Hodge’s letter also addressed an allegation that no minutes were taken at the meeting.
“Additionally, I encourage you to speak with your attorney regarding the allegations that the committee does not record or maintain minutes of the Committee’s meetings. Failure to ‘fully and promptly’ record minutes of a meeting also constitutes a violation of the open meetings act,” she wrote.
County attorney Robert Bowman said he has looked into the complaint but doesn’t see any evidence of a willful violation of the law.
Bowman blames the issue on an email system failure that prevented transmission of the notice to the paper. “We have confirmation that it was sent, but it was not received,” he said.
He also said minutes were taken at the meeting, and “that portion of the letter is in error.”
County Commissioner Sharon Yarbrough is not a member of the salary and benefits committee, but she has tried unsuccessfully to get minutes from those meetings in the past, she said. She said she would like to be able to review the minutes before the issues discussed in the meetings are brought before the full commission for a vote.
Hunter said she has requested minutes of the meeting of the salary and benefits committee, on this and on previous occasions, and has not received them. She said she has complained for years about the lack of minutes being available from such special called meetings.
She wonders why a misaddressed email would not be returned to notify the sender or why the person who placed the ad did not investigate after not receiving a confirmation from the newspaper.
“I find it strange that the meeting was also not listed on the county website or on the door of county building as is usually done,” she said.

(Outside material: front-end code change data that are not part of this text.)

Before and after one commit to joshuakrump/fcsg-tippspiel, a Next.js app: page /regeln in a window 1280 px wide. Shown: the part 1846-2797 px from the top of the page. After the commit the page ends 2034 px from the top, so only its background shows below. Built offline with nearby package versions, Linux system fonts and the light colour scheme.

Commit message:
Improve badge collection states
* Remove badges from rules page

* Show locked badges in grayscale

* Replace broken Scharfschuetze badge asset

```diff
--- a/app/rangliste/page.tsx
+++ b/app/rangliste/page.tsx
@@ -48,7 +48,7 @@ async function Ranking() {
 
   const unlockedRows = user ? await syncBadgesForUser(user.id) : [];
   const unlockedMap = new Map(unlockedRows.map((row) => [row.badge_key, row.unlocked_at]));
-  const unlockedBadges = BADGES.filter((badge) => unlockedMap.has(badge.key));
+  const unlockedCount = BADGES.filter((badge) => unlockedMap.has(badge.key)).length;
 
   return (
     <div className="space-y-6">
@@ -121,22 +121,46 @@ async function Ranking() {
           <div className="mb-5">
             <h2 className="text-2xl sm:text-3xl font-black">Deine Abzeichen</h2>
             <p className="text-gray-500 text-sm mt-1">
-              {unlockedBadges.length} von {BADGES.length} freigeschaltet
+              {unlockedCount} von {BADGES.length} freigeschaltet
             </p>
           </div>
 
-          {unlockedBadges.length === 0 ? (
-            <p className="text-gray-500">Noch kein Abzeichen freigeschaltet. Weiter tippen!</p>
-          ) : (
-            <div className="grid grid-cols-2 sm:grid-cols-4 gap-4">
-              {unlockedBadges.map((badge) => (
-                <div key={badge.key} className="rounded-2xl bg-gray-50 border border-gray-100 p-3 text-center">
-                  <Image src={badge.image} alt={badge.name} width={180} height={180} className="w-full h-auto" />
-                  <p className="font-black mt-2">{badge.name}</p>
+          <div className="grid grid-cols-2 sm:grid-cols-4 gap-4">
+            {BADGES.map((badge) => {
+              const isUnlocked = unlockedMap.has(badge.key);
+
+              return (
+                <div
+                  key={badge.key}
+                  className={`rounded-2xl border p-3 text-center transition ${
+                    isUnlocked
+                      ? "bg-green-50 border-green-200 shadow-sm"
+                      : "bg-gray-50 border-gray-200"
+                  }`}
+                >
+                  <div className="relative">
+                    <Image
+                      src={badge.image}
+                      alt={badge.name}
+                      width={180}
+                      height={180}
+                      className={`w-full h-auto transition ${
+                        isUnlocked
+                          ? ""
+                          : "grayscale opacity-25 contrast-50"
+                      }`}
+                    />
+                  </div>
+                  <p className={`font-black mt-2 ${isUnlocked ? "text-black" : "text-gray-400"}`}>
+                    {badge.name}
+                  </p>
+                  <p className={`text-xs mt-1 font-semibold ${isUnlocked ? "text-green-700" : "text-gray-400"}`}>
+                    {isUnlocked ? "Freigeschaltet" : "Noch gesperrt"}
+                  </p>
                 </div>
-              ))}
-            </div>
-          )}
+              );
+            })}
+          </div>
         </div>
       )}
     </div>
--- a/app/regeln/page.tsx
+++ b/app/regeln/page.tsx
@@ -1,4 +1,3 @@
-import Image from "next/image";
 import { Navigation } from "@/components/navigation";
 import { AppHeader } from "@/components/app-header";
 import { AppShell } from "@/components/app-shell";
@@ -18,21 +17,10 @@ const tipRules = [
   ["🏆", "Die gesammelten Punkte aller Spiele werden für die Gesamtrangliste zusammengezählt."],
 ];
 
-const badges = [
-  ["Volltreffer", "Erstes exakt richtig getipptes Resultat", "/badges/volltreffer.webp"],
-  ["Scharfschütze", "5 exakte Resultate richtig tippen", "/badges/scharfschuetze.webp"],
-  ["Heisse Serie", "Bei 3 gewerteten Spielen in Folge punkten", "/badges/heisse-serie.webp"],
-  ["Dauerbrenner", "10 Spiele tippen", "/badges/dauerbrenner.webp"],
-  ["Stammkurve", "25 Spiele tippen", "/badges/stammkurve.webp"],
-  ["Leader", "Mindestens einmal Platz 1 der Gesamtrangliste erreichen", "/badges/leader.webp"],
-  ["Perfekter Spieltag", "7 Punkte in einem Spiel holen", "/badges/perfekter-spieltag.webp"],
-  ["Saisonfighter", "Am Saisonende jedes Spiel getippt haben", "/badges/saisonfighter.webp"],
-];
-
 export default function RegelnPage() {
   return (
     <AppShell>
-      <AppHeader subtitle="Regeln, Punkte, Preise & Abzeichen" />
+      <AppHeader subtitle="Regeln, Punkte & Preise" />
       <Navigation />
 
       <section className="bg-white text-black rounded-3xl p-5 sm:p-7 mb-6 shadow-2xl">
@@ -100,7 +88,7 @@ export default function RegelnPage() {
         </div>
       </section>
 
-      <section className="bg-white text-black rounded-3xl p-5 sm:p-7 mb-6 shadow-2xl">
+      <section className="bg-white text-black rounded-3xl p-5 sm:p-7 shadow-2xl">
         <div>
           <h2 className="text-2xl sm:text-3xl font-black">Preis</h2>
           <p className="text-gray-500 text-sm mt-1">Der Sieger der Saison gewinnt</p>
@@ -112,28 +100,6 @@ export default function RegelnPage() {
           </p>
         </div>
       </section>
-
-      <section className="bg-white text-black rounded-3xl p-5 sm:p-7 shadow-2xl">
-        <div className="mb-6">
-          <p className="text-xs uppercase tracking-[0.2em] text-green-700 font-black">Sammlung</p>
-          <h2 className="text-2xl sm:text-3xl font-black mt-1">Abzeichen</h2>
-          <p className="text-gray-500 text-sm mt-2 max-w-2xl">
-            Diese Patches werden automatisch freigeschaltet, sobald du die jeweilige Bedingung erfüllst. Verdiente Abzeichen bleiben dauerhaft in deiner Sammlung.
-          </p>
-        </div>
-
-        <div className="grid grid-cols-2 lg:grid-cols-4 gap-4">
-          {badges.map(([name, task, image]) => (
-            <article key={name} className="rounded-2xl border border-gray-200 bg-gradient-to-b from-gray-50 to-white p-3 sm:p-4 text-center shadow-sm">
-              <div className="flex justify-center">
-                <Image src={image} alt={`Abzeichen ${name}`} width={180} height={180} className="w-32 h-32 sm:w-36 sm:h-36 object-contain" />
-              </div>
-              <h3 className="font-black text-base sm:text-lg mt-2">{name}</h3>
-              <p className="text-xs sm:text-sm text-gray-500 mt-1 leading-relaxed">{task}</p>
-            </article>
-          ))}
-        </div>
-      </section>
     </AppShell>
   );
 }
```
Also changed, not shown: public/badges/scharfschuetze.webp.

A notice for the upcoming salary and benefits committee meeting June 2 was posted on the Loudon County website and on the front door of the County Office Building on Tuesday.